Ashley Dawson, professor of English at the City University of New York (CUNY) in New York City, maintains that the loss of biodiversity (with hundreds of species facing extinction each day) is rooted, in part, in global capitalism — a theme at the center of his 2016 book Extinction: A Radical History.

Dawson explains in The Guardian:

“Capitalism is an economic system founded on ceaseless expansion,” Dawson, who specializes in Postcolonial studies, said. “It must grow at a compound rate or it will experience convulsive economic and social crises. The contradictions of this system are patently self-evident: an economic system based on infinite expansion must inevitably crash into the natural limits of finite ecosystems.”

According to Dawson, the only way to forestall mass extinction is to shift to an economic system that is not founded on the goal of unlimited growth.

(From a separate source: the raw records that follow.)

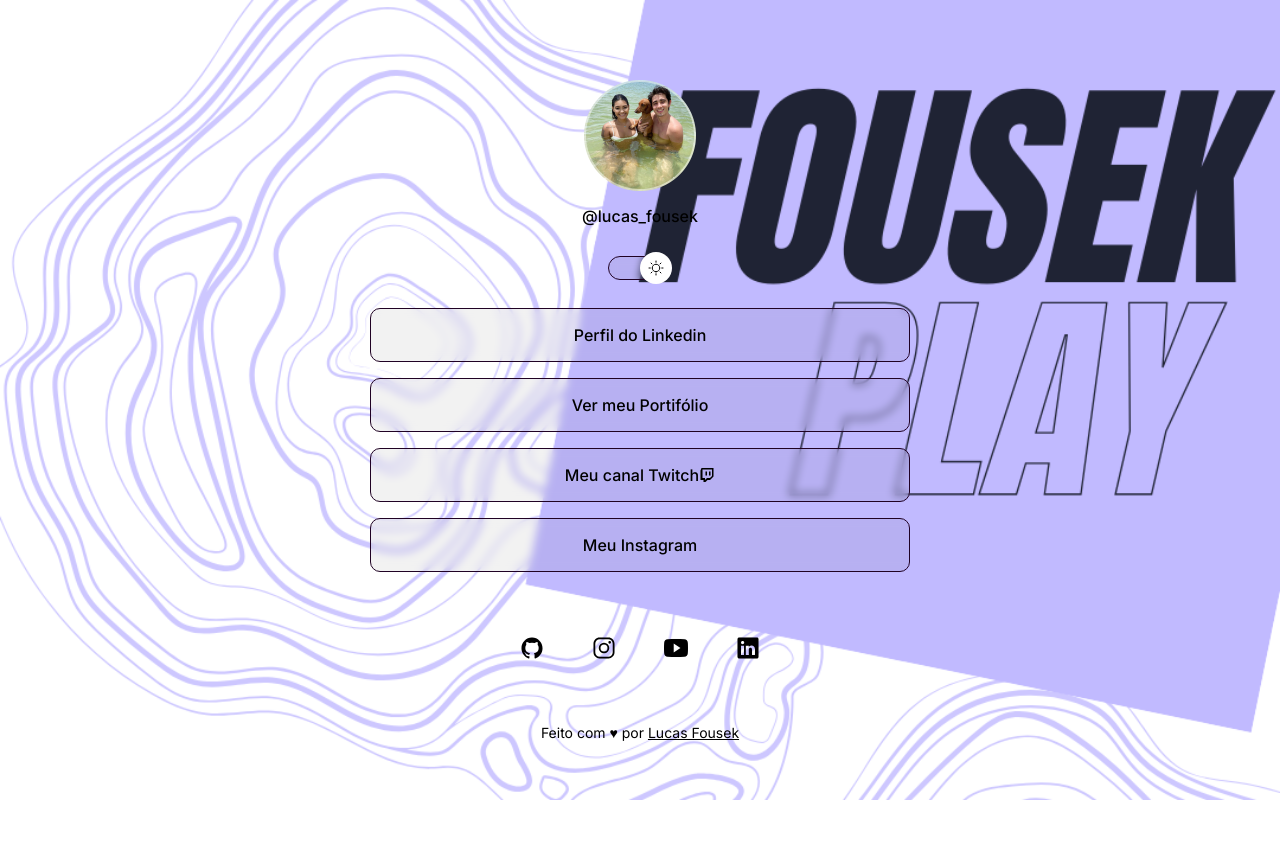
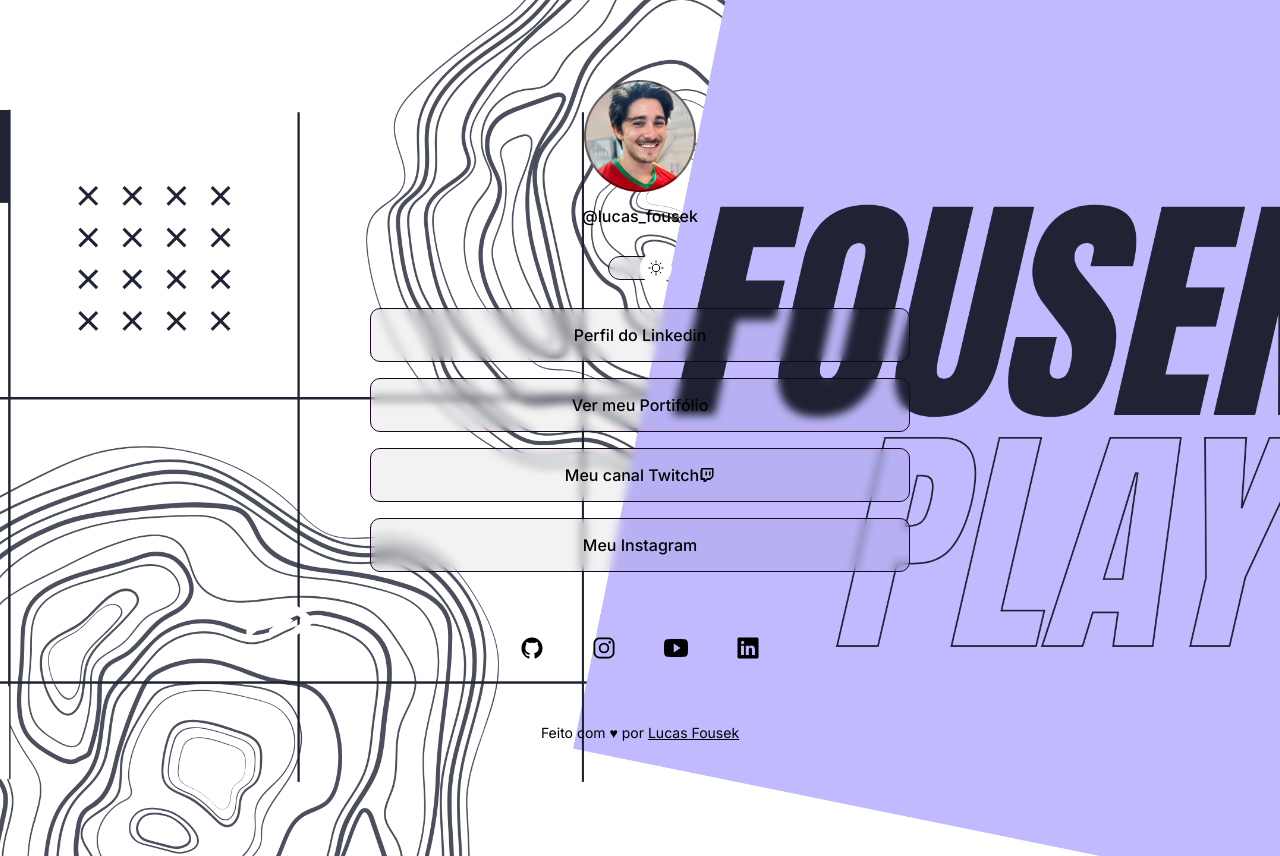
Before and after one commit to FousekPlay/First-Project, a plain HTML site: page index.html in a window 1280 px wide. Before the commit the page ends 800 px from the top, so only its background shows below. Drawn offline with nearby package versions, Linux system fonts and the light colour scheme.

Commit message:
Chenge background based on media queries

```diff
--- a/index.html
+++ b/index.html
@@ -18,7 +18,7 @@
     <div id="container">
       <div id="profile">
         <img
-          src="./assets/Avatar.png"
+          src="./assets/avatar-light.jpg"
           alt="Foto de Lucas Fousek com Paula Kimberlyn sorrindo, e o seu cachorro salsicha joaquim, na praia dos Carneiros em Tamandaré-PE"
         />
         <p>@lucas_fousek</p>
--- a/script.js
+++ b/script.js
@@ -10,9 +10,9 @@ function toggleMode() {
 
   if (html.classList.contains("light")) {
 
-    img.setAttribute('src', './assets/avatar-light.jpg')
+    img.setAttribute('src', './assets/Avatar.png')
 
   } else {
-    img.setAttribute("src","./assets/Avatar.png")
+    img.setAttribute("src","./assets/avatar-light.jpg")
   }
 }
--- a/style.css
+++ b/style.css
@@ -26,6 +26,7 @@
 
 body {
   background: var(--bg-url) no-repeat top center/cover;
+  height: 100vh;
 }
 body * {
   font-family: "inter", sans-serif;
@@ -153,3 +154,13 @@
   text-align: center;
   font-size: 14px;
 }
+
+@media ( min-width:700px) {
+ :root{
+  --bg-url: url(./assets/desk-banner.png);
+ }
+
+ .light{
+  --bg-url: url(./assets/desk-banner-light.png);
+ }
+}
```
Also changed, not shown: assets/banner-light.png (deleted), assets/banner.png (deleted), assets/bg-desktop.jpg (deleted), assets/bg-mobile-light.jpg (deleted), assets/bg-mobile.jpg (deleted), assets/desk-banner-light.png (added), assets/desk-banner.png (added).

As the summary in The Guardian describes, Dawson looks to indigenous groups and small-scale farmers as examples of ways in which communities may develop “using sustainable practices and living close to nature.”

One starting point considered by Dawson is the provision of a guaranteed income to people living in biodiversity hotspots, biologically rich areas including “tropical woodlands of Brazil’s Atlantic coast, southern Mexico with Central America, the tropical Andes, the Greater Antilles, West Africa, Madagascar, the Western Ghats of India, Indo-Burma, Indonesia, the Philippines, and New Caledonia.” By alleviating poverty, a guaranteed income would remove the pressure to engage in poaching and other environmentally destructive practices:

“Focusing such guaranteed income on the relatively limited number of biodiversity hotspots would remove the prime economic motive people living in such areas have for destroying their local environment: poverty.”

Dawson suggests funding the guaranteed income by measures such as a tax on financial transactions, stating, “Such a Robin Hood tax, of even only a very small percentage of the speculative global capital flows that enrich the 1%, would generate billions of dollars to help people conserve hotspots of global biodiversity.”  

He emphasizes that the guaranteed income should not be seen as a replacement for existing conservation efforts but rather as a supplement to them.



Jeremy Hance, “What if we gave universal income to people in biodiversity hotpots? [sic],” The Guardian, January 24, 2017.

Ashley Dawson, “Why the Extinction Crisis Isn’t Just About the Environment, but Social Justice,” Alternet, November 29, 2016.

Reviewed by Cameron McLeod

Photo: Hall of Biodiversity at American Museum of Natural History, CC BY-NC-ND 2.0 Dom Dada